“CJ has been a little up and down, but he's had some great moments,” Senderoff said. “He does a little bit of everything — scores, rebounds, assists, guards guys that are bigger than him every game. He guards the other team's four man, but is able to switch onto point guards.”
Whittington's value rose significantly after starting post players Adonis De La Rosa (graduate transfer to Illinois) and Danny Pippen (season-ending knee injury) were lost during the offseason.

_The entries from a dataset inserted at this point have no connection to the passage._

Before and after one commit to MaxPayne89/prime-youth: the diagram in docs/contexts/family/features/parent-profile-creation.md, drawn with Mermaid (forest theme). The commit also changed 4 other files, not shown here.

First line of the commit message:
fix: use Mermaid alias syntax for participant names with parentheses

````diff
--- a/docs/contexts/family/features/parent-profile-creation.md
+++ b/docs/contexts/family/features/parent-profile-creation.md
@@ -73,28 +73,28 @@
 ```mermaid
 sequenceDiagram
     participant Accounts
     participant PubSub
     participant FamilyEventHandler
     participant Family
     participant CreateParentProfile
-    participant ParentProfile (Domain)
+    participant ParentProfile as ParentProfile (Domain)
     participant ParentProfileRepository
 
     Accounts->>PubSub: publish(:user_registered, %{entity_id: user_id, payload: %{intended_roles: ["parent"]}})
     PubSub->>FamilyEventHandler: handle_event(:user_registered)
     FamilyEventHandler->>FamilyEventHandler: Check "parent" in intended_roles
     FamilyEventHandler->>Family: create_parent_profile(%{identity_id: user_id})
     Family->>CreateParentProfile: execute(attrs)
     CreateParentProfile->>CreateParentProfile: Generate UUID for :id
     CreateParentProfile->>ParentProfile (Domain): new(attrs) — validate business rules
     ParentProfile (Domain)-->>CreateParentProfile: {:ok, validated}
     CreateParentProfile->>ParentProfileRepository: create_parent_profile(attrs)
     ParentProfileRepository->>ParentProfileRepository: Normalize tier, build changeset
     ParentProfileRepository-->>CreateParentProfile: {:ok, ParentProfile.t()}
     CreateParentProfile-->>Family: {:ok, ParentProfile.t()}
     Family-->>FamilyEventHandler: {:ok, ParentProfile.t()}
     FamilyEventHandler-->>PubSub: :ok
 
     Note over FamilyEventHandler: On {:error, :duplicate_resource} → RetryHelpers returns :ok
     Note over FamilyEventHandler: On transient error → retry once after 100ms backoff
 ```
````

The USC Upstate transfer has battled opposing centers while standing 6-8 and has more than held his own on both ends of the floor, ranking fourth on the team in scoring (9.8 ppg) and first by a wide margin in rebounding (7.8 rpg) despite averaging just 23 minutes per game.
“After a year sitting out [transfer rule], Phil probably didn't completely expect to have the role that he's had this year. Danny and Adonis were both here when he came with us,” Senderoff said. “He knew there would be a chance for him to play, but for him to have close to double the number of defensive rebounds anyone else has on our roster and be our main post presence … Phil has been huge for us.”
Friday night, Williams, Williamson and Whittington will receive their first taste of the bitter backyard rivalry between Kent State and Akron. Based on how they've handled their respective duties since the start of their initial season with the Flashes, Senderoff is confident that his key newcomers will stay poised when things get wild at Rhodese Arena.
“I think they'll be excited. But they'll be fine,” Senderoff said. “They've come in with a great mindset and understanding of the things you need to do to be a great team, and that's allowed them to have success.”